ASSIGNMENT:
Once you have read the entries below, write them all out again exactly.
------------------------------------------------------------------------
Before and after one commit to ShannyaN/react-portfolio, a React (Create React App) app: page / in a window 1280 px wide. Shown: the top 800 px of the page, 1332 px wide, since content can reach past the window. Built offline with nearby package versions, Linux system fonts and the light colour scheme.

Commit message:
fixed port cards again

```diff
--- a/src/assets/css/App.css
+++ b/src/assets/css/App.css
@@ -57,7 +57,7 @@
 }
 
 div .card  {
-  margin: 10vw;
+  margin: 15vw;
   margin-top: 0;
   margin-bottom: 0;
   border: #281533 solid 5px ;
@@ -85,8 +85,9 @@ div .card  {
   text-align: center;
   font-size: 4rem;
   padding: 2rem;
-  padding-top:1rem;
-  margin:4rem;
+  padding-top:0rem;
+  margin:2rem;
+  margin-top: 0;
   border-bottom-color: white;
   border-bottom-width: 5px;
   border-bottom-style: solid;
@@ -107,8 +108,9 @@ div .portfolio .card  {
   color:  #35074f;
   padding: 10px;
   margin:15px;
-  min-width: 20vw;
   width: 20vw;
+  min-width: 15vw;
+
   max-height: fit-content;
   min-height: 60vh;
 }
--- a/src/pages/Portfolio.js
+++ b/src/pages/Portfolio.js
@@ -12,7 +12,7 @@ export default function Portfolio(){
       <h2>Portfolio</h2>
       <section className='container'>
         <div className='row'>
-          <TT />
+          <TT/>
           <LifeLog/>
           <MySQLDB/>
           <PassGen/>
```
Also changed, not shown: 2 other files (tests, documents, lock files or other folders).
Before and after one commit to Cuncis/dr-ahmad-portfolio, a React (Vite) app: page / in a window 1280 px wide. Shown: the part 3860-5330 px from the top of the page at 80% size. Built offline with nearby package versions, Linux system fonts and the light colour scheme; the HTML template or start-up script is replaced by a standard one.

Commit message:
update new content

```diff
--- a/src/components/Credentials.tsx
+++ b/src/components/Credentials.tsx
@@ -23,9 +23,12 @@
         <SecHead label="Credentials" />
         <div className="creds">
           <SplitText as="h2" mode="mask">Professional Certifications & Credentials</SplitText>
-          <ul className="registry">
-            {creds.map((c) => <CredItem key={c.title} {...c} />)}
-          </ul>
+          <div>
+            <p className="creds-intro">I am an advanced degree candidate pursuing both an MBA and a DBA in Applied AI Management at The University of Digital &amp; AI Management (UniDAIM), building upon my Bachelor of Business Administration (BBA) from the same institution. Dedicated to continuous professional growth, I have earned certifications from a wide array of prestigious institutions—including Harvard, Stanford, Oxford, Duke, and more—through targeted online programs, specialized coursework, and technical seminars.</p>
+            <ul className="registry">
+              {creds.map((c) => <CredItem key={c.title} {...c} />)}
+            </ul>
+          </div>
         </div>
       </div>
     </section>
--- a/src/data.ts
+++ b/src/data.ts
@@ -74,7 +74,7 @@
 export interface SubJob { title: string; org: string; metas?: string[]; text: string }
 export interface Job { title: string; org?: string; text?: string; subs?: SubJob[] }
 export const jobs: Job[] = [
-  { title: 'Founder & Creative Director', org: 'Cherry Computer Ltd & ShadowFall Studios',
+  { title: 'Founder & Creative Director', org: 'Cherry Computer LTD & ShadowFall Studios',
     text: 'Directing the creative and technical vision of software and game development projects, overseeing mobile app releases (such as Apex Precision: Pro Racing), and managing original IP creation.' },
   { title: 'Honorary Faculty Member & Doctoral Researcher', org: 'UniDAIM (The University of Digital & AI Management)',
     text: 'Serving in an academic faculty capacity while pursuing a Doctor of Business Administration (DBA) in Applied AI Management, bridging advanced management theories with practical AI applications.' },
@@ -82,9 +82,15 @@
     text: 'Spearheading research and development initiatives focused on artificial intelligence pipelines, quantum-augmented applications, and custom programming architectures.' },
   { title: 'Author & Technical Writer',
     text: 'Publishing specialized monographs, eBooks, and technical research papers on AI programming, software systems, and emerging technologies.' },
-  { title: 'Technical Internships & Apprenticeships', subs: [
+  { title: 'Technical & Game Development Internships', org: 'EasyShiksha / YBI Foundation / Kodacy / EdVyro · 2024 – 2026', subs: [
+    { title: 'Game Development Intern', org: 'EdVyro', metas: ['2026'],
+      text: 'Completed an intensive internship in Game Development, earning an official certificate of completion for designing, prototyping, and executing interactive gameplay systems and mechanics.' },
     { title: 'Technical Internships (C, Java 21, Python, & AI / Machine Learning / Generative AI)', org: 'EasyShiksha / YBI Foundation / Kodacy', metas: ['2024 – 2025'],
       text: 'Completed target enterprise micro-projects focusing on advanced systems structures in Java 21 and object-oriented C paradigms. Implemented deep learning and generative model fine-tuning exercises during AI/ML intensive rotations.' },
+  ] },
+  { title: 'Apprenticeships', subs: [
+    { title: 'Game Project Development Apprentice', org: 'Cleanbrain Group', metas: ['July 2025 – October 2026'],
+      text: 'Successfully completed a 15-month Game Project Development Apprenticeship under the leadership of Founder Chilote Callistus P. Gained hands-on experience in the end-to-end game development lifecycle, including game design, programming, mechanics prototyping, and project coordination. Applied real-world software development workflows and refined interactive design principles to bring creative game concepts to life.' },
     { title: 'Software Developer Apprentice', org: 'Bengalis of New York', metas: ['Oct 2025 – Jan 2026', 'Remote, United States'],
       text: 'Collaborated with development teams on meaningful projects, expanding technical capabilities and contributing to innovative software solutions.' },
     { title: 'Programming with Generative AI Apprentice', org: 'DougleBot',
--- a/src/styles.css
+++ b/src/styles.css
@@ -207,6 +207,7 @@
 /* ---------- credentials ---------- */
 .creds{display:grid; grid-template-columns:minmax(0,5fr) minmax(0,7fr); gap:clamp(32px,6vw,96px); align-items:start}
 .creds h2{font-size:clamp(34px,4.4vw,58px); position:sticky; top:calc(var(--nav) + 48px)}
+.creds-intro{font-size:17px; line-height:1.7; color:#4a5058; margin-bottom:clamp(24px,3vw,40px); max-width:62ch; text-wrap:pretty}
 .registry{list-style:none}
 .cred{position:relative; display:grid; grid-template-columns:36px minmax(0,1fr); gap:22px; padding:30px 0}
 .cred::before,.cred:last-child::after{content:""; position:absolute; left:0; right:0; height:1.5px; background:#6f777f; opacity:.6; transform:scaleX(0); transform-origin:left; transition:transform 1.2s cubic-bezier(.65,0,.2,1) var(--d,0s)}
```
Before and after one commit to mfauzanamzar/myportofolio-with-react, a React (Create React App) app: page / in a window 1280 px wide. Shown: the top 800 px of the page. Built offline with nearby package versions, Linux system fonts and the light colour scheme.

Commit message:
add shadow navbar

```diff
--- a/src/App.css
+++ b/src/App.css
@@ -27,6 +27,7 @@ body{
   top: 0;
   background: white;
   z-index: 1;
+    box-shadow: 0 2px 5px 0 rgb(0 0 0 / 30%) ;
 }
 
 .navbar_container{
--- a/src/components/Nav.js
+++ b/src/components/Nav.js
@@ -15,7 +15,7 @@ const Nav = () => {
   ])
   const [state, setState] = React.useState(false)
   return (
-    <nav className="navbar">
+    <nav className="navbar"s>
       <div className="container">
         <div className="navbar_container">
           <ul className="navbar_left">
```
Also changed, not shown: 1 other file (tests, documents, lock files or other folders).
------------------------------------------------------------------------
SOLUTION TO THIS PROBLEM:
Before and after one commit to ShannyaN/react-portfolio, a React (Create React App) app: page / in a window 1280 px wide. Shown: the top 800 px of the page, 1332 px wide, since content can reach past the window. Built offline with nearby package versions, Linux system fonts and the light colour scheme.

Commit message:
fixed port cards again

```diff
--- a/src/assets/css/App.css
+++ b/src/assets/css/App.css
@@ -57,7 +57,7 @@
 }
 
 div .card  {
-  margin: 10vw;
+  margin: 15vw;
   margin-top: 0;
   margin-bottom: 0;
   border: #281533 solid 5px ;
@@ -85,8 +85,9 @@ div .card  {
   text-align: center;
   font-size: 4rem;
   padding: 2rem;
-  padding-top:1rem;
-  margin:4rem;
+  padding-top:0rem;
+  margin:2rem;
+  margin-top: 0;
   border-bottom-color: white;
   border-bottom-width: 5px;
   border-bottom-style: solid;
@@ -107,8 +108,9 @@ div .portfolio .card  {
   color:  #35074f;
   padding: 10px;
   margin:15px;
-  min-width: 20vw;
   width: 20vw;
+  min-width: 15vw;
+
   max-height: fit-content;
   min-height: 60vh;
 }
--- a/src/pages/Portfolio.js
+++ b/src/pages/Portfolio.js
@@ -12,7 +12,7 @@ export default function Portfolio(){
       <h2>Portfolio</h2>
       <section className='container'>
         <div className='row'>
-          <TT />
+          <TT/>
           <LifeLog/>
           <MySQLDB/>
           <PassGen/>
```
Also changed, not shown: 2 other files (tests, documents, lock files or other folders).
Before and after one commit to Cuncis/dr-ahmad-portfolio, a React (Vite) app: page / in a window 1280 px wide. Shown: the part 3860-5330 px from the top of the page at 80% size. Built offline with nearby package versions, Linux system fonts and the light colour scheme; the HTML template or start-up script is replaced by a standard one.

Commit message:
update new content

```diff
--- a/src/components/Credentials.tsx
+++ b/src/components/Credentials.tsx
@@ -23,9 +23,12 @@
         <SecHead label="Credentials" />
         <div className="creds">
           <SplitText as="h2" mode="mask">Professional Certifications & Credentials</SplitText>
-          <ul className="registry">
-            {creds.map((c) => <CredItem key={c.title} {...c} />)}
-          </ul>
+          <div>
+            <p className="creds-intro">I am an advanced degree candidate pursuing both an MBA and a DBA in Applied AI Management at The University of Digital &amp; AI Management (UniDAIM), building upon my Bachelor of Business Administration (BBA) from the same institution. Dedicated to continuous professional growth, I have earned certifications from a wide array of prestigious institutions—including Harvard, Stanford, Oxford, Duke, and more—through targeted online programs, specialized coursework, and technical seminars.</p>
+            <ul className="registry">
+              {creds.map((c) => <CredItem key={c.title} {...c} />)}
+            </ul>
+          </div>
         </div>
       </div>
     </section>
--- a/src/data.ts
+++ b/src/data.ts
@@ -74,7 +74,7 @@
 export interface SubJob { title: string; org: string; metas?: string[]; text: string }
 export interface Job { title: string; org?: string; text?: string; subs?: SubJob[] }
 export const jobs: Job[] = [
-  { title: 'Founder & Creative Director', org: 'Cherry Computer Ltd & ShadowFall Studios',
+  { title: 'Founder & Creative Director', org: 'Cherry Computer LTD & ShadowFall Studios',
     text: 'Directing the creative and technical vision of software and game development projects, overseeing mobile app releases (such as Apex Precision: Pro Racing), and managing original IP creation.' },
   { title: 'Honorary Faculty Member & Doctoral Researcher', org: 'UniDAIM (The University of Digital & AI Management)',
     text: 'Serving in an academic faculty capacity while pursuing a Doctor of Business Administration (DBA) in Applied AI Management, bridging advanced management theories with practical AI applications.' },
@@ -82,9 +82,15 @@
     text: 'Spearheading research and development initiatives focused on artificial intelligence pipelines, quantum-augmented applications, and custom programming architectures.' },
   { title: 'Author & Technical Writer',
     text: 'Publishing specialized monographs, eBooks, and technical research papers on AI programming, software systems, and emerging technologies.' },
-  { title: 'Technical Internships & Apprenticeships', subs: [
+  { title: 'Technical & Game Development Internships', org: 'EasyShiksha / YBI Foundation / Kodacy / EdVyro · 2024 – 2026', subs: [
+    { title: 'Game Development Intern', org: 'EdVyro', metas: ['2026'],
+      text: 'Completed an intensive internship in Game Development, earning an official certificate of completion for designing, prototyping, and executing interactive gameplay systems and mechanics.' },
     { title: 'Technical Internships (C, Java 21, Python, & AI / Machine Learning / Generative AI)', org: 'EasyShiksha / YBI Foundation / Kodacy', metas: ['2024 – 2025'],
       text: 'Completed target enterprise micro-projects focusing on advanced systems structures in Java 21 and object-oriented C paradigms. Implemented deep learning and generative model fine-tuning exercises during AI/ML intensive rotations.' },
+  ] },
+  { title: 'Apprenticeships', subs: [
+    { title: 'Game Project Development Apprentice', org: 'Cleanbrain Group', metas: ['July 2025 – October 2026'],
+      text: 'Successfully completed a 15-month Game Project Development Apprenticeship under the leadership of Founder Chilote Callistus P. Gained hands-on experience in the end-to-end game development lifecycle, including game design, programming, mechanics prototyping, and project coordination. Applied real-world software development workflows and refined interactive design principles to bring creative game concepts to life.' },
     { title: 'Software Developer Apprentice', org: 'Bengalis of New York', metas: ['Oct 2025 – Jan 2026', 'Remote, United States'],
       text: 'Collaborated with development teams on meaningful projects, expanding technical capabilities and contributing to innovative software solutions.' },
     { title: 'Programming with Generative AI Apprentice', org: 'DougleBot',
--- a/src/styles.css
+++ b/src/styles.css
@@ -207,6 +207,7 @@
 /* ---------- credentials ---------- */
 .creds{display:grid; grid-template-columns:minmax(0,5fr) minmax(0,7fr); gap:clamp(32px,6vw,96px); align-items:start}
 .creds h2{font-size:clamp(34px,4.4vw,58px); position:sticky; top:calc(var(--nav) + 48px)}
+.creds-intro{font-size:17px; line-height:1.7; color:#4a5058; margin-bottom:clamp(24px,3vw,40px); max-width:62ch; text-wrap:pretty}
 .registry{list-style:none}
 .cred{position:relative; display:grid; grid-template-columns:36px minmax(0,1fr); gap:22px; padding:30px 0}
 .cred::before,.cred:last-child::after{content:""; position:absolute; left:0; right:0; height:1.5px; background:#6f777f; opacity:.6; transform:scaleX(0); transform-origin:left; transition:transform 1.2s cubic-bezier(.65,0,.2,1) var(--d,0s)}
```
Before and after one commit to mfauzanamzar/myportofolio-with-react, a React (Create React App) app: page / in a window 1280 px wide. Shown: the top 800 px of the page. Built offline with nearby package versions, Linux system fonts and the light colour scheme.

Commit message:
add shadow navbar

```diff
--- a/src/App.css
+++ b/src/App.css
@@ -27,6 +27,7 @@ body{
   top: 0;
   background: white;
   z-index: 1;
+    box-shadow: 0 2px 5px 0 rgb(0 0 0 / 30%) ;
 }
 
 .navbar_container{
--- a/src/components/Nav.js
+++ b/src/components/Nav.js
@@ -15,7 +15,7 @@ const Nav = () => {
   ])
   const [state, setState] = React.useState(false)
   return (
-    <nav className="navbar">
+    <nav className="navbar"s>
       <div className="container">
         <div className="navbar_container">
           <ul className="navbar_left">
```
Also changed, not shown: 1 other file (tests, documents, lock files or other folders).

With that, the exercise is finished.